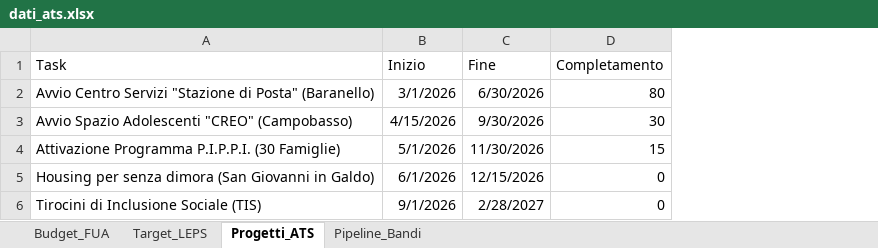
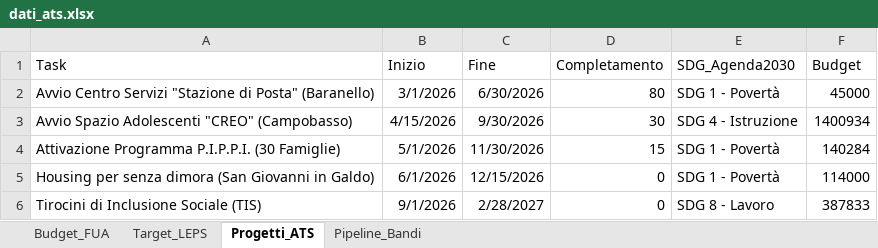
Before and after one commit to rospa12/cruscotto-ats, an Excel workbook: dati_ats.xlsx, sheet Progetti_ATS, drawn as a sheet; values as stored, in another font and other column widths than the file's, no borders; the diff names each change by its address in the sheet, - before the commit and + after, or states it on an @@ line.

```diff
--- a/dati_ats.xlsx (sheet Progetti_ATS)
+++ b/dati_ats.xlsx (sheet Progetti_ATS)
+column E (SDG_Agenda2030), rows 2-6: SDG 1 - Povertà | SDG 4 - Istruzione | SDG 1 - Povertà | SDG 1 - Povertà | SDG 8 - Lavoro
+column F (Budget), rows 2-6: 45000 | 1400934 | 140284 | 114000 | 387833
```
Also changed, not shown: 1 other file.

☆ ☆ ☆

■ WHAT TO DO
Please set down the data above exactly as given, leaving every picture out.

■ RESPONSE AREA
Before and after one commit to rospa12/cruscotto-ats, an Excel workbook: dati_ats.xlsx, sheet Progetti_ATS, drawn as a sheet; values as stored, in another font and other column widths than the file's, no borders; the diff names each change by its address in the sheet, - before the commit and + after, or states it on an @@ line.

```diff
--- a/dati_ats.xlsx (sheet Progetti_ATS)
+++ b/dati_ats.xlsx (sheet Progetti_ATS)
+column E (SDG_Agenda2030), rows 2-6: SDG 1 - Povertà | SDG 4 - Istruzione | SDG 1 - Povertà | SDG 1 - Povertà | SDG 8 - Lavoro
+column F (Budget), rows 2-6: 45000 | 1400934 | 140284 | 114000 | 387833
```
Also changed, not shown: 1 other file.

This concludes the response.